:: Material for the task

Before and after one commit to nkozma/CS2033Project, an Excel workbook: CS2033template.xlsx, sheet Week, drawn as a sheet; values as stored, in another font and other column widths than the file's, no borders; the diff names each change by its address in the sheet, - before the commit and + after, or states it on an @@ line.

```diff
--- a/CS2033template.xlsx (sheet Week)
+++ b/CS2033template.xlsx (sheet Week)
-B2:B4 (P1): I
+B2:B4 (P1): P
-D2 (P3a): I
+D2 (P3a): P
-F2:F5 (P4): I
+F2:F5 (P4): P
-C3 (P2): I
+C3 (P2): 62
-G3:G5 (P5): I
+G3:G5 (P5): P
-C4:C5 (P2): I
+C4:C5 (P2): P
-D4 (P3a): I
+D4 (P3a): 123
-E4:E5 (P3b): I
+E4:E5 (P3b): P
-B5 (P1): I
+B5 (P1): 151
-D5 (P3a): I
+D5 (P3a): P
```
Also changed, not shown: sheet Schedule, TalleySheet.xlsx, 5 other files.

::::
:: Material for the task

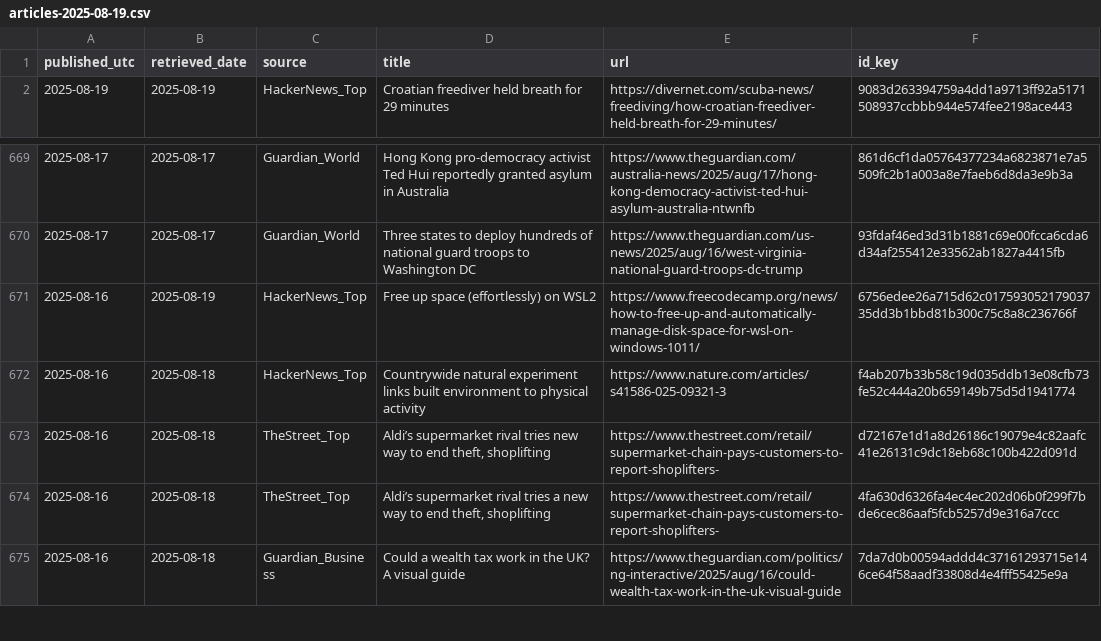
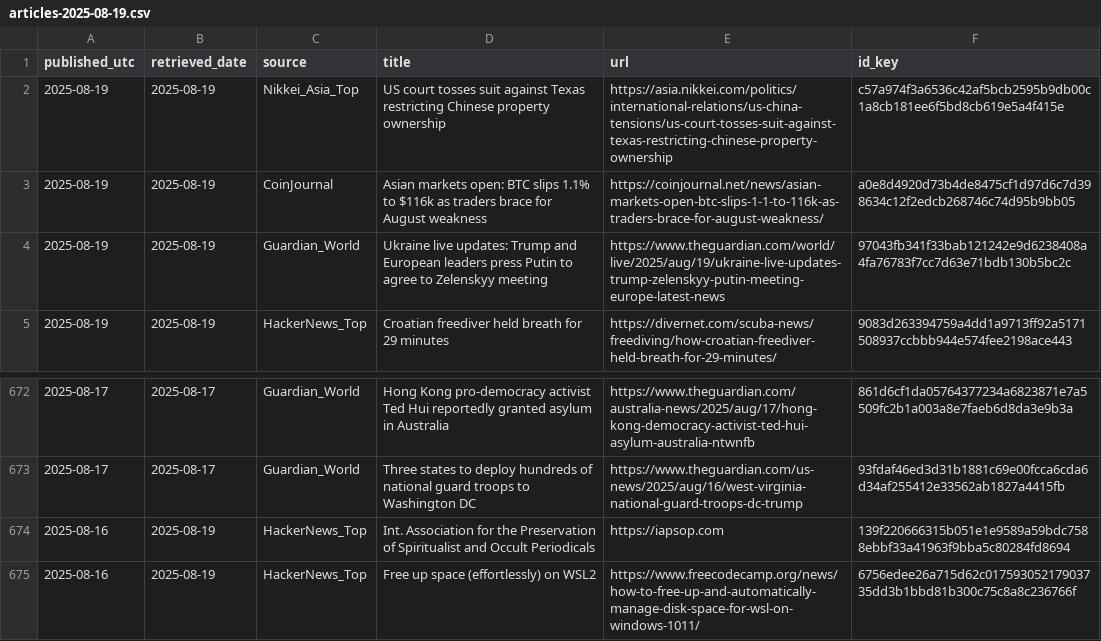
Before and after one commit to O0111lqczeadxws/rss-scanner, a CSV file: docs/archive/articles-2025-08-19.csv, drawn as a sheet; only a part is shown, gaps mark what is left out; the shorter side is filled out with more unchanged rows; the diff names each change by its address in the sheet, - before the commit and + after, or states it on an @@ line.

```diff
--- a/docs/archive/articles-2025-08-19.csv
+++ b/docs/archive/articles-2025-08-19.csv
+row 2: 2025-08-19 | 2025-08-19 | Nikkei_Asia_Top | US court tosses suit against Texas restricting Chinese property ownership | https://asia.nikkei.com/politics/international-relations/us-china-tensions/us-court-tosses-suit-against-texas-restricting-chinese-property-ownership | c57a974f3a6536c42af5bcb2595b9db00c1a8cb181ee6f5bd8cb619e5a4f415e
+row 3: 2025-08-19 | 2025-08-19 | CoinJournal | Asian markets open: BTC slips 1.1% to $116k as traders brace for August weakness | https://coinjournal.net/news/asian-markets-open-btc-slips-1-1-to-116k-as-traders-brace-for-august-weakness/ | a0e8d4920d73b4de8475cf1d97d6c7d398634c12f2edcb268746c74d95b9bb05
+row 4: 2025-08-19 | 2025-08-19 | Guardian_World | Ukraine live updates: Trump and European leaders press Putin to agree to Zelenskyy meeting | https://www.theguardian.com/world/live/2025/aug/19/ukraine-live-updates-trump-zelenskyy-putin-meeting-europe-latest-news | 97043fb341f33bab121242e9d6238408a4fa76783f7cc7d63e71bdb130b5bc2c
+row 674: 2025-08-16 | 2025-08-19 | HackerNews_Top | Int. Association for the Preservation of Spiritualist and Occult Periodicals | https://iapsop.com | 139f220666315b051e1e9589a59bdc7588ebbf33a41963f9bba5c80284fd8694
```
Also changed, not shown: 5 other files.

::::

Your objective
Everything from the line with "Before and after one commit to nkozma/CS2033Project, an" through the line with "Also changed, not shown: sheet" should be written out exactly as it appears above, end lines included, and nothing outside that range.

Written solution
Before and after one commit to nkozma/CS2033Project, an Excel workbook: CS2033template.xlsx, sheet Week, drawn as a sheet; values as stored, in another font and other column widths than the file's, no borders; the diff names each change by its address in the sheet, - before the commit and + after, or states it on an @@ line.

```diff
--- a/CS2033template.xlsx (sheet Week)
+++ b/CS2033template.xlsx (sheet Week)
-B2:B4 (P1): I
+B2:B4 (P1): P
-D2 (P3a): I
+D2 (P3a): P
-F2:F5 (P4): I
+F2:F5 (P4): P
-C3 (P2): I
+C3 (P2): 62
-G3:G5 (P5): I
+G3:G5 (P5): P
-C4:C5 (P2): I
+C4:C5 (P2): P
-D4 (P3a): I
+D4 (P3a): 123
-E4:E5 (P3b): I
+E4:E5 (P3b): P
-B5 (P1): I
+B5 (P1): 151
-D5 (P3a): I
+D5 (P3a): P
```
Also changed, not shown: sheet Schedule, TalleySheet.xlsx, 5 other files.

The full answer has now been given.